• **Aim of the task**: Each line of the data that includes "Analysis" must be copied.

• **Version comparison data**:
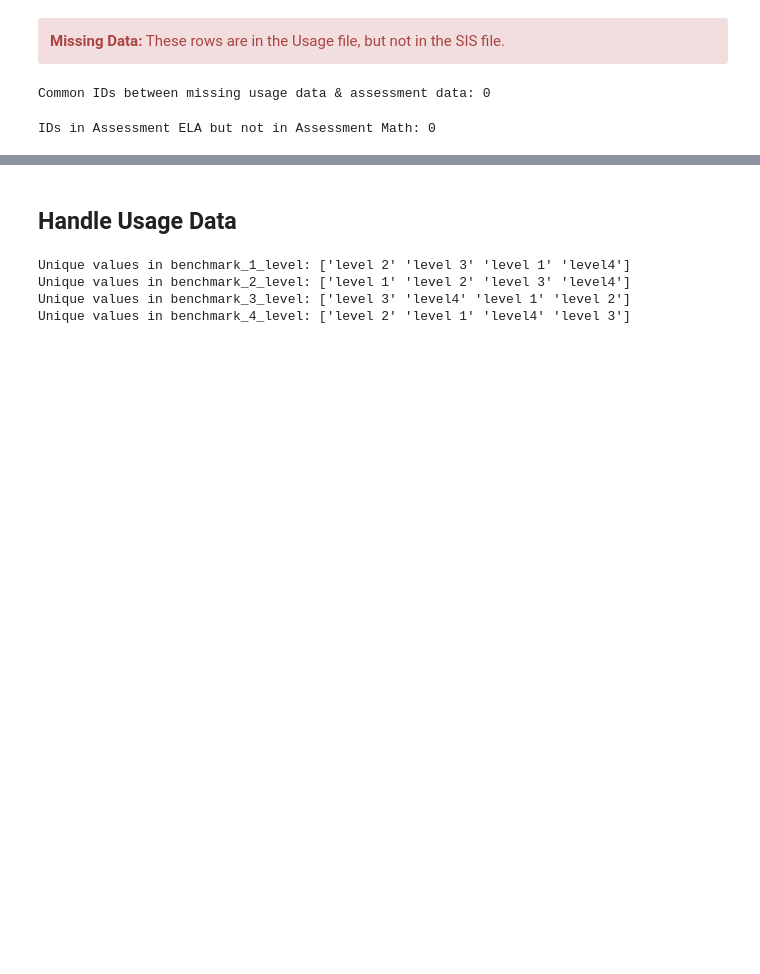
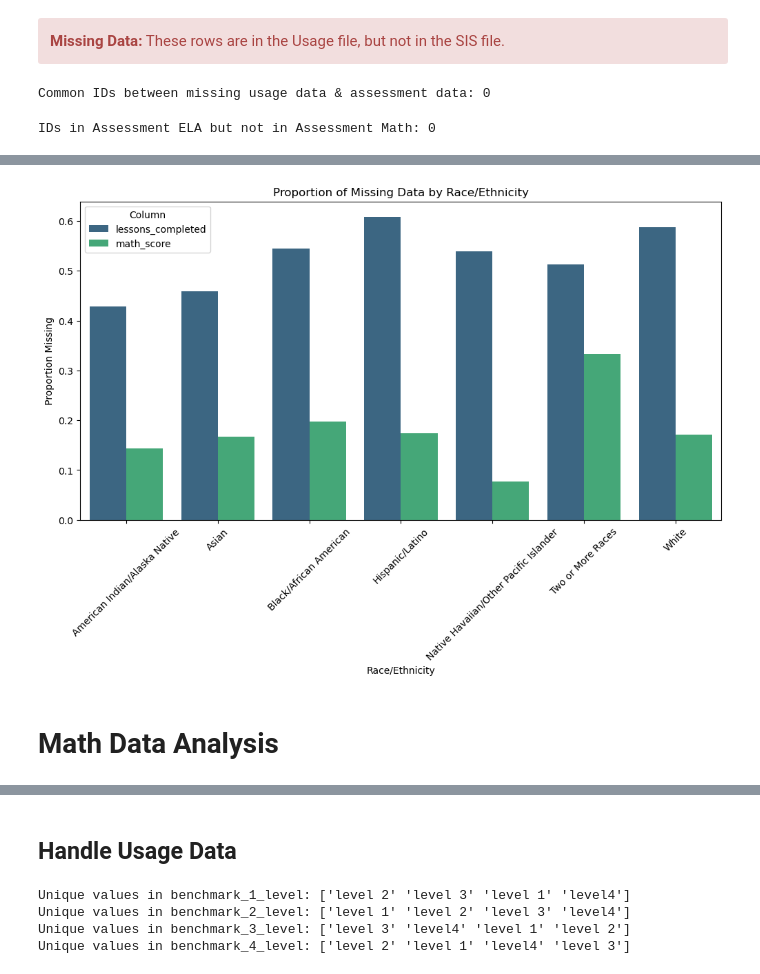
Before and after one commit to bo-boka/student-data-cleaning-project, a Jupyter notebook: Student-Data-Analysis.ipynb, the cells around one changed output, grey strips where cells are left out. Drawn from its saved outputs; the diff is of its cells as text; code cells hidden in the pictures; blank space fills up the shorter version.

```diff
--- a/Student-Data-Analysis.ipynb
+++ b/Student-Data-Analysis.ipynb
@@ -452,0 +678,28 @@ IDs in Assessment ELA but not in Assessment Math: 0
+# %%
+# Calculate proportions for missing values
+proportions = (
+    final_csv.groupby('race_ethnicity')[missingness_columns]
+    .apply(lambda x: x.isnull().mean())
+    .reset_index()
+    .melt(id_vars='race_ethnicity', var_name='Column', value_name='Proportion Missing')
+)
+
+# Plot the proportions
+plt.figure(figsize=(12, 6))
+sb.barplot(
+    x='race_ethnicity',
+    y='Proportion Missing',
+    hue='Column',
+    data=proportions,
+    palette="viridis"
+)
+plt.title("Proportion of Missing Data by Race/Ethnicity")
+plt.xlabel("Race/Ethnicity")
+plt.ylabel("Proportion Missing")
+plt.xticks(rotation=45)
+plt.legend(title="Column")
+plt.show()
+# %% [output]
+[figure, added]
+# %% [markdown]
+# Math Data Analysis
```
Also changed, not shown: parts of 59 cells of this notebook, 1 other file.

• **Answer area**:
Before and after one commit to bo-boka/student-data-cleaning-project, a Jupyter notebook: Student-Data-Analysis.ipynb, the cells around one changed output, grey strips where cells are left out. Drawn from its saved outputs; the diff is of its cells as text; code cells hidden in the pictures; blank space fills up the shorter version.
--- a/Student-Data-Analysis.ipynb
+++ b/Student-Data-Analysis.ipynb
+# Math Data Analysis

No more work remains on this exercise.